[Data records]

--------------------

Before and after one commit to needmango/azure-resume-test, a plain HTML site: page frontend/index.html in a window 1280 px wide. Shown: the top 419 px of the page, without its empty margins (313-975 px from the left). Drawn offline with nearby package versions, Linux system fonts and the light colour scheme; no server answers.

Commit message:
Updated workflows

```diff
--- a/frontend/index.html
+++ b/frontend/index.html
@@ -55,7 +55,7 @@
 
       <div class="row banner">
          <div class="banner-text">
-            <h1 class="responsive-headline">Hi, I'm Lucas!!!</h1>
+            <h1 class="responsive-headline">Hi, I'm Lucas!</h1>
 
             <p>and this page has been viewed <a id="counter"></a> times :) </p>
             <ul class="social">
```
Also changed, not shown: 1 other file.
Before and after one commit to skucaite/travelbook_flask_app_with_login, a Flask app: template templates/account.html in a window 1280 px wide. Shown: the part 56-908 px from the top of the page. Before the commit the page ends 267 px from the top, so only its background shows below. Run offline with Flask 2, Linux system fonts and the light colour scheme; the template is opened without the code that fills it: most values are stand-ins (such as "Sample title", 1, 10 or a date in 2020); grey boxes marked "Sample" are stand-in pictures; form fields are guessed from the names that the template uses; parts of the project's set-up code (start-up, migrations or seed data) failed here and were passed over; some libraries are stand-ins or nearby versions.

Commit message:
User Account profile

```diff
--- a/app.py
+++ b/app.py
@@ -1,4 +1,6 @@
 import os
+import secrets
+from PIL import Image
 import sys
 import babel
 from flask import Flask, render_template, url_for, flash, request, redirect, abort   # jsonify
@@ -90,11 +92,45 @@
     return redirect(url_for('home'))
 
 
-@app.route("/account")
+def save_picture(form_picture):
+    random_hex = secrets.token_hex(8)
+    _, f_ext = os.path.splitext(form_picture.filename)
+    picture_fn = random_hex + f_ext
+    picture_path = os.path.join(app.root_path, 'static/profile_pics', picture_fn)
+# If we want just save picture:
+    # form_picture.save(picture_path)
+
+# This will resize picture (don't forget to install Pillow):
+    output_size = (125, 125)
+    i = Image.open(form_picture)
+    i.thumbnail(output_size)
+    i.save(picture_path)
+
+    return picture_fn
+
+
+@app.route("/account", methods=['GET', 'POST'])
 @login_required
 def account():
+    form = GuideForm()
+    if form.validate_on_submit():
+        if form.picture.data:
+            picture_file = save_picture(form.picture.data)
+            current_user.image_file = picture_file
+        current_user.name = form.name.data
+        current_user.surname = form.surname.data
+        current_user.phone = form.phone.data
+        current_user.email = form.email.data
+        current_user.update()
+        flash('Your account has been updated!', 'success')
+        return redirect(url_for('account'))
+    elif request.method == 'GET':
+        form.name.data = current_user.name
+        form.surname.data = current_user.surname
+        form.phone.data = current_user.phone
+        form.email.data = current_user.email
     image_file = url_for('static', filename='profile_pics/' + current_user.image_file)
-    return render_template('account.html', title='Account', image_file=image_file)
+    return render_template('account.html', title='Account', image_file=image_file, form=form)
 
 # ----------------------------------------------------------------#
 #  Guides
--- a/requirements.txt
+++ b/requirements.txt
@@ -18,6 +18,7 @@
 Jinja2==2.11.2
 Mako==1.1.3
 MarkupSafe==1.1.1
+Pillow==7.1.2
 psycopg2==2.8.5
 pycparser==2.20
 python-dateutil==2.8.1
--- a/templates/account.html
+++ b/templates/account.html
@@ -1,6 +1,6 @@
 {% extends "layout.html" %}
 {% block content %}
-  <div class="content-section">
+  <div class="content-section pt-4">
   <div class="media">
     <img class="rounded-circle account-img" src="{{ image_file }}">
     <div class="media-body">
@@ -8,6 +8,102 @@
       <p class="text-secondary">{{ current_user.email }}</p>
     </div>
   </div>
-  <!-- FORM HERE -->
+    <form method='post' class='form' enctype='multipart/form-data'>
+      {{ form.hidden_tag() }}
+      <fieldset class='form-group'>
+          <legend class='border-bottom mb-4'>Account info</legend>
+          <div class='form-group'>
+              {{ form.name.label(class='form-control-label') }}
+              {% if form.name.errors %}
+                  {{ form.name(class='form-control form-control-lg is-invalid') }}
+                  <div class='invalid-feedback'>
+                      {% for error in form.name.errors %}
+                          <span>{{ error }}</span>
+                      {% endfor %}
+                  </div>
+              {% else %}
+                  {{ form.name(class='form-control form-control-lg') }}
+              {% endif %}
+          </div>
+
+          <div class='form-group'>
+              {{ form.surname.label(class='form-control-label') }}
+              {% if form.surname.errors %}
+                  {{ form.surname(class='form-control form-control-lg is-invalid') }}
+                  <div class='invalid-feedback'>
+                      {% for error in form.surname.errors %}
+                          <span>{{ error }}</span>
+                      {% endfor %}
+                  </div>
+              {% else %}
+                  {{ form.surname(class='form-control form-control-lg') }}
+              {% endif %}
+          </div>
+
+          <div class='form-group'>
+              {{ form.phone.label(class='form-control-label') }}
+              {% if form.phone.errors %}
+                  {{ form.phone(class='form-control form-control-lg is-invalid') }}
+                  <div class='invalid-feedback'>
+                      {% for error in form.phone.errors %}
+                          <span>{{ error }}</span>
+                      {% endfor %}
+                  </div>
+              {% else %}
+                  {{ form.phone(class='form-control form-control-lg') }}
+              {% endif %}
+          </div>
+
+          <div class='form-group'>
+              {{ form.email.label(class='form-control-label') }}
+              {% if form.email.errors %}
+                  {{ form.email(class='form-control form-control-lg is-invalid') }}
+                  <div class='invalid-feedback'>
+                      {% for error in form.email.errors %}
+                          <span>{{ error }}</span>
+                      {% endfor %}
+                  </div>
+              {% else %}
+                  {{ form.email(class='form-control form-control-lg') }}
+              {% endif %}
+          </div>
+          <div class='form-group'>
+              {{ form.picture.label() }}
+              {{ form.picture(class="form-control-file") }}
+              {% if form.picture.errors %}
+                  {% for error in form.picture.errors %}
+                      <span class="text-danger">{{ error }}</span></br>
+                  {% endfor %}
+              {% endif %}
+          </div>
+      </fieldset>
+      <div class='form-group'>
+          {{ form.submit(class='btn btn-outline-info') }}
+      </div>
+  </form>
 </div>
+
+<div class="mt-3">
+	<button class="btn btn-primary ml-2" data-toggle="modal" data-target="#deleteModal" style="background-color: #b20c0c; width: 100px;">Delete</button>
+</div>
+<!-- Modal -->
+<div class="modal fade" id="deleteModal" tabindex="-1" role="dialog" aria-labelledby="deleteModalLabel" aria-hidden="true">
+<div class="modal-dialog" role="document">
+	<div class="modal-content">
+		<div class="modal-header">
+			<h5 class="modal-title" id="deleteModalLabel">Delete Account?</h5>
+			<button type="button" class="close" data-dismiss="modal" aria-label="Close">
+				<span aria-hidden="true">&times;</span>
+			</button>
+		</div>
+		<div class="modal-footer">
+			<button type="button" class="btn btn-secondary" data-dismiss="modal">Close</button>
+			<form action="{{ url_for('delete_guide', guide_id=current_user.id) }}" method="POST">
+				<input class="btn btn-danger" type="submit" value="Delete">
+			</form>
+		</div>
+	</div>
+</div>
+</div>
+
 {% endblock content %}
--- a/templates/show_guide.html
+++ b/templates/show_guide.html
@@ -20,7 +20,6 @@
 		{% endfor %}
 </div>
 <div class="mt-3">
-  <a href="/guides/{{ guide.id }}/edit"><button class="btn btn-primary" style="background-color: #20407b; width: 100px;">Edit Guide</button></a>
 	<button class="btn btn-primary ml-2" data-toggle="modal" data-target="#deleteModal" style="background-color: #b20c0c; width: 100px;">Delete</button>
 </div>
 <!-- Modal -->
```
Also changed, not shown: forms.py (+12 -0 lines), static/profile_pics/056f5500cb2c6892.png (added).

--------------------

- **What you need to do**
Filter the lines above, keeping and copying those that contain "errors".

- **Answer to the exercise**
+              {% if form.name.errors %}
+                      {% for error in form.name.errors %}
+              {% if form.surname.errors %}
+                      {% for error in form.surname.errors %}
+              {% if form.phone.errors %}
+                      {% for error in form.phone.errors %}
+              {% if form.email.errors %}
+                      {% for error in form.email.errors %}
+              {% if form.picture.errors %}
+                  {% for error in form.picture.errors %}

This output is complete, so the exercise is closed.